As cases of COVID-19 surge, hospitals across the country are at a breaking point. Now, the American Red Cross said one treatment that could help the sickest patients is in short supply: convalescent plasma.
The antibodies from the plasma donated from someone who has recovered from COVID-19 can help boost a patient's immune system.
“This is a disease that has, still, very few therapeutics. We're seeing very new studies come out that suggest that the earlier you give it, the better it is,” said Dr. Pampee Young, chief medical officer at the American Red Cross.
Young said as cases surge nationwide, there's now a dire shortage of convalescent plasma. .
“We just simply can't keep up, so we need as many of our recovered COVID-19 patients as possible to roll up their sleeves and come in and donate,” she said.
Georgia urgent care nurse Amanda Solt has worked tirelessly through the pandemic. This past summer, the frontline hero became a patient, battling the coronavirus.
“I've heard patients talk about it, but I never experienced it ‘til that moment. You have a very overwhelming sense of doom,” she said.
Struggling to breathe, Solt was hospitalized, and declining fast. She said she doesn’t remember much, but her nurse did take a snapshot when Solt received convalescent plasma from a person who recovered from COVID.
“She says, ‘we’re gonna take a selfie because we’re gonna remember this moment because this moment is gonna save your life.’ And it did,” Solt said. Now, Solt is back to work, and she recently donated plasma. She is telling her patients to do the same.
To her plasma donor, and her nurses, Solt said, “How do you say thank you to that? I could never, ever tell them thank you enough for giving me a second chance on life.”
The grandmother is grateful she's alive and able to help someone else in need.
Some fully recovered COVID patients can give plasma every seven days as long as they still have antibodies. If you don't have COVID-19 antibodies, you can still help.

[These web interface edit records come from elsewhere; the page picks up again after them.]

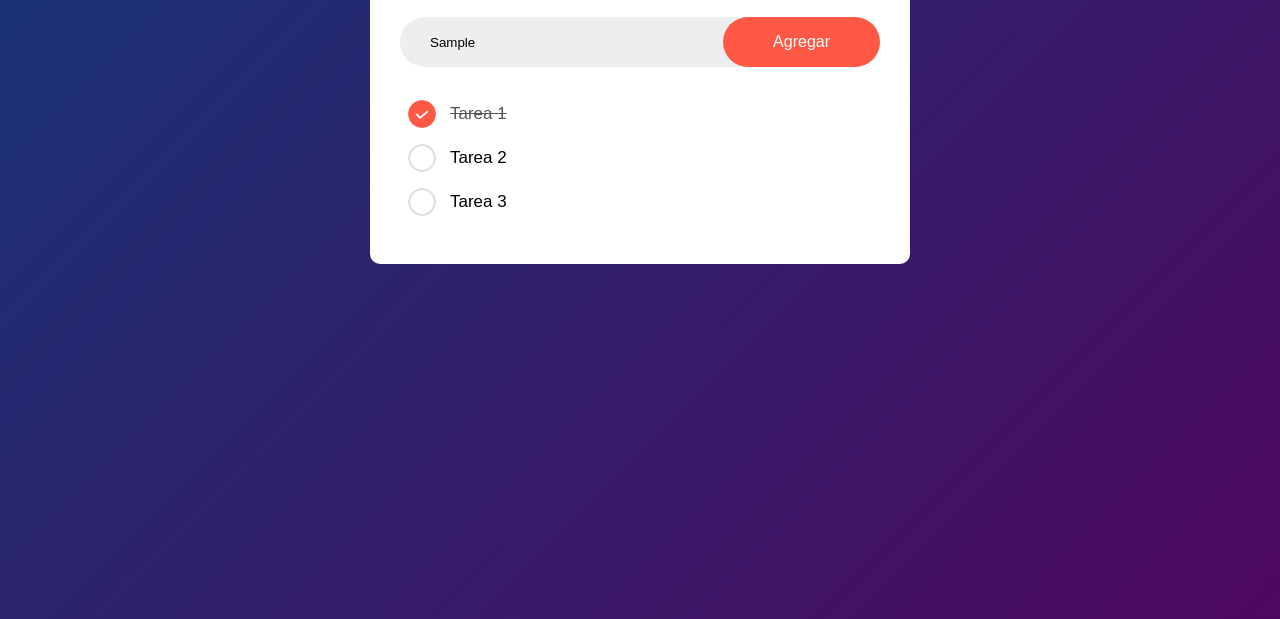
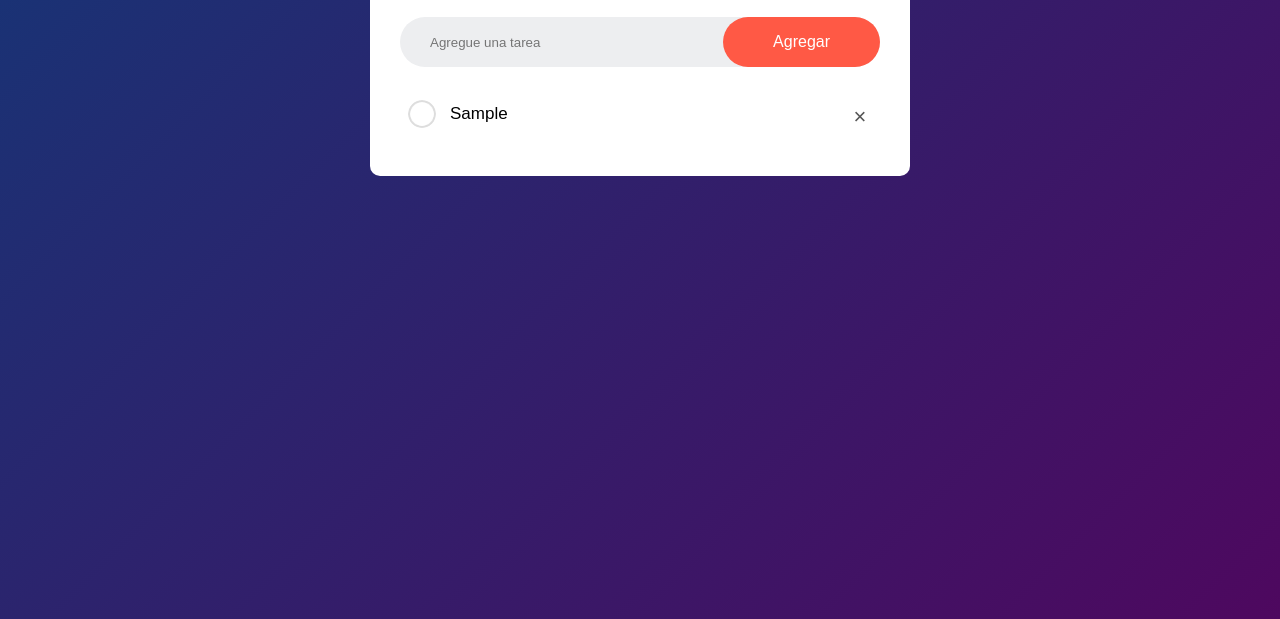
Before and after one commit to JuanySepu/To-Do-List, a plain HTML site: page index.html in a window 1280 px wide. Both pictures are taken after typing "Sample" into the empty fields and a click on the button "Agregar". Shown: the part 181-800 px from the top of the page. Drawn offline with Linux system fonts and the light colour scheme.

Commit message:
Proyecto terminado

```diff
--- a/index.html
+++ b/index.html
@@ -11,15 +11,17 @@
         <div class="lista-app">
             <h2>Lista de Tareas</h2>
             <div class="fila">
-                <input type="text" id=""input-box placeholder="Agregue una tarea">
-                <button>Agregar</button>
+                <input type="text" id="input-box" placeholder="Agregue una tarea">
+                <button onclick="agregarTarea()">Agregar</button>
             </div>
             <ul id="contenedor-lista">
-                <li class="check">Tarea 1</li>
+                <!-- <li class="check">Tarea 1</li>
                 <li>Tarea 2</li>
-                <li>Tarea 3</li>
+                <li>Tarea 3</li> -->
             </ul>
         </div>
     </div>
+
+    <script src="./scrpt.js"></script>
 </body>
 </html>
--- /dev/null
+++ b/scrpt.js
@@ -0,0 +1,36 @@
+const inputBox = document.getElementById("input-box");
+const contenedorLista = document.getElementById("contenedor-lista");
+
+function agregarTarea() {
+    if(inputBox.value === '') {
+        alert("Tienes que escribir algo")
+    } else {
+        let li = document.createElement("li");
+        li.innerHTML = inputBox.value;
+        contenedorLista.appendChild(li);
+        let span = document.createElement("span");
+        span.innerHTML = "\u00d7";
+        li.appendChild(span);
+    }
+    inputBox.value = "";
+    guardarInformacion();
+}
+
+contenedorLista.addEventListener("click", function(e) {
+    if(e.target.tagName === "LI") {
+        e.target.classList.toggle("check");
+        guardarInformacion();
+    } else if (e.target.tagName === "SPAN") {
+        e.target.parentElement.remove();
+        guardarInformacion();
+    }
+}, false);
+
+function guardarInformacion() {
+    localStorage.setItem("informacion", contenedorLista.innerHTML);
+}
+
+function mostrarTarea() {
+    contenedorLista.innerHTML = localStorage.getItem("informacion");
+}
+mostrarTarea();
--- a/style.css
+++ b/style.css
@@ -88,3 +88,20 @@ ul li.check {
 ul li.check::before {
     background-image: url(./images/checked.png);
 }
+
+ul li span {
+    position: absolute;
+    right: 0;
+    top: 5px;
+    width: 40px;
+    height: 40px;
+    font-size: 22px;
+    color: #555;
+    line-height: 40px;
+    text-align: center;
+    border-radius: 50%;
+}
+
+ul li span:hover {
+    background: #edeef0;
+}
```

The American Red Cross said the need for blood and platelet donations is constant, especially during this pandemic.
Plasma donations can be made at the Oklahoma Blood Institute. Register here or call 888-308-3924.